BEGIN Dataset extract

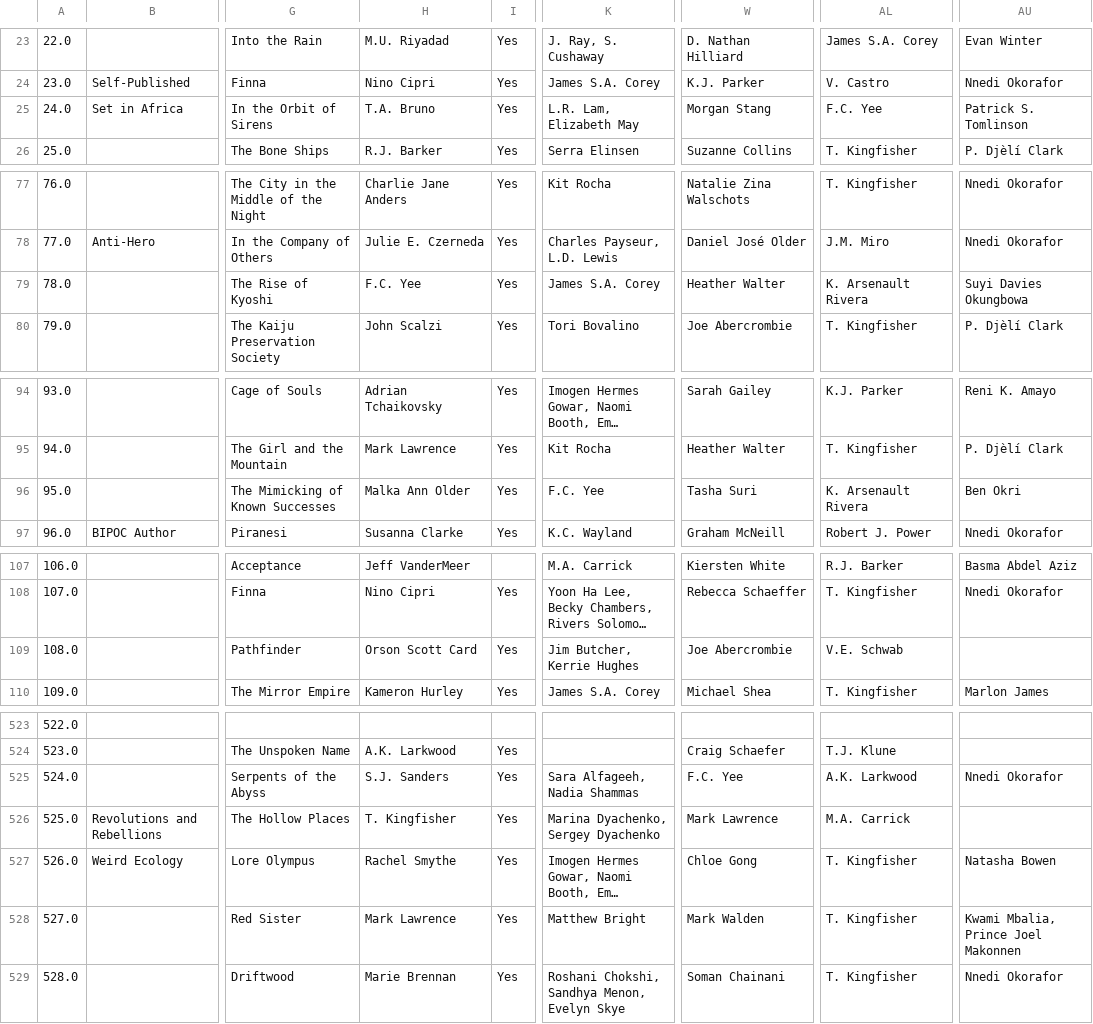
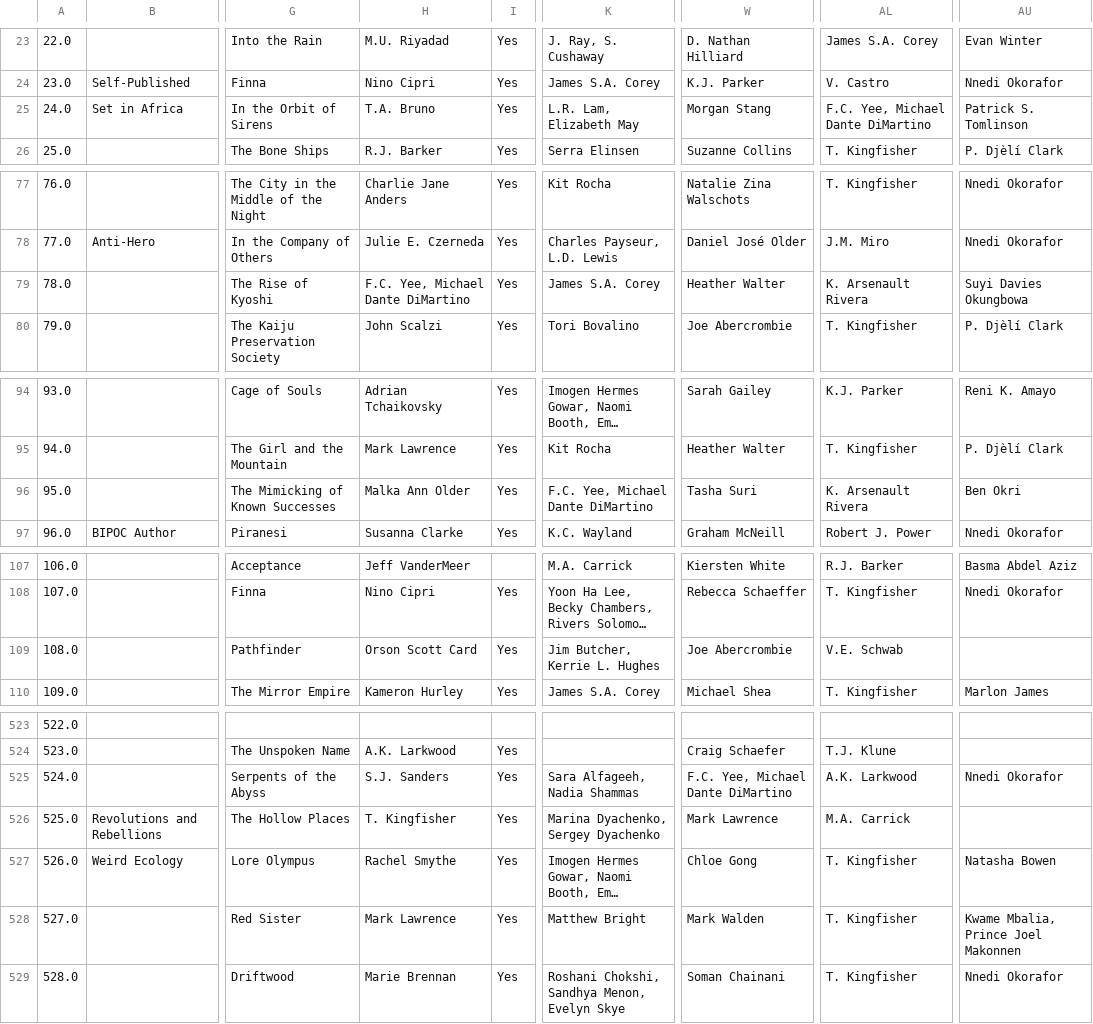
Before and after one commit to smartflutist661/rfantasy-bingo-stats, a CSV file: process_data/data/bingo_2022/updated_bingo_data.csv, drawn as a sheet; only a part is shown, gaps mark what is left out; long unchanged cells end in …; the diff covers the shown part only; the diff names each change by its address in the sheet, - before the commit and + after, or states it on an @@ line.

```diff
--- a/process_data/data/bingo_2022/updated_bingo_data.csv
+++ b/process_data/data/bingo_2022/updated_bingo_data.csv
-AL25: F.C. Yee
+AL25: F.C. Yee, Michael Dante DiMartino
-H79: F.C. Yee
+H79: F.C. Yee, Michael Dante DiMartino
-K96: F.C. Yee
+K96: F.C. Yee, Michael Dante DiMartino
-K109: Jim Butcher, Kerrie Hughes
+K109: Jim Butcher, Kerrie L. Hughes
-W525: F.C. Yee
+W525: F.C. Yee, Michael Dante DiMartino
-AU528: Kwami Mbalia, Prince Joel Makonnen
+AU528: Kwame Mbalia, Prince Joel Makonnen
```
Also changed, not shown: 29 edited cells elsewhere in this file, 6 other files.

END Dataset extract

### What to do
The listing above should be returned word for word, with pictures omitted.

### The answer
Before and after one commit to smartflutist661/rfantasy-bingo-stats, a CSV file: process_data/data/bingo_2022/updated_bingo_data.csv, drawn as a sheet; only a part is shown, gaps mark what is left out; long unchanged cells end in …; the diff covers the shown part only; the diff names each change by its address in the sheet, - before the commit and + after, or states it on an @@ line.

```diff
--- a/process_data/data/bingo_2022/updated_bingo_data.csv
+++ b/process_data/data/bingo_2022/updated_bingo_data.csv
-AL25: F.C. Yee
+AL25: F.C. Yee, Michael Dante DiMartino
-H79: F.C. Yee
+H79: F.C. Yee, Michael Dante DiMartino
-K96: F.C. Yee
+K96: F.C. Yee, Michael Dante DiMartino
-K109: Jim Butcher, Kerrie Hughes
+K109: Jim Butcher, Kerrie L. Hughes
-W525: F.C. Yee
+W525: F.C. Yee, Michael Dante DiMartino
-AU528: Kwami Mbalia, Prince Joel Makonnen
+AU528: Kwame Mbalia, Prince Joel Makonnen
```
Also changed, not shown: 29 edited cells elsewhere in this file, 6 other files.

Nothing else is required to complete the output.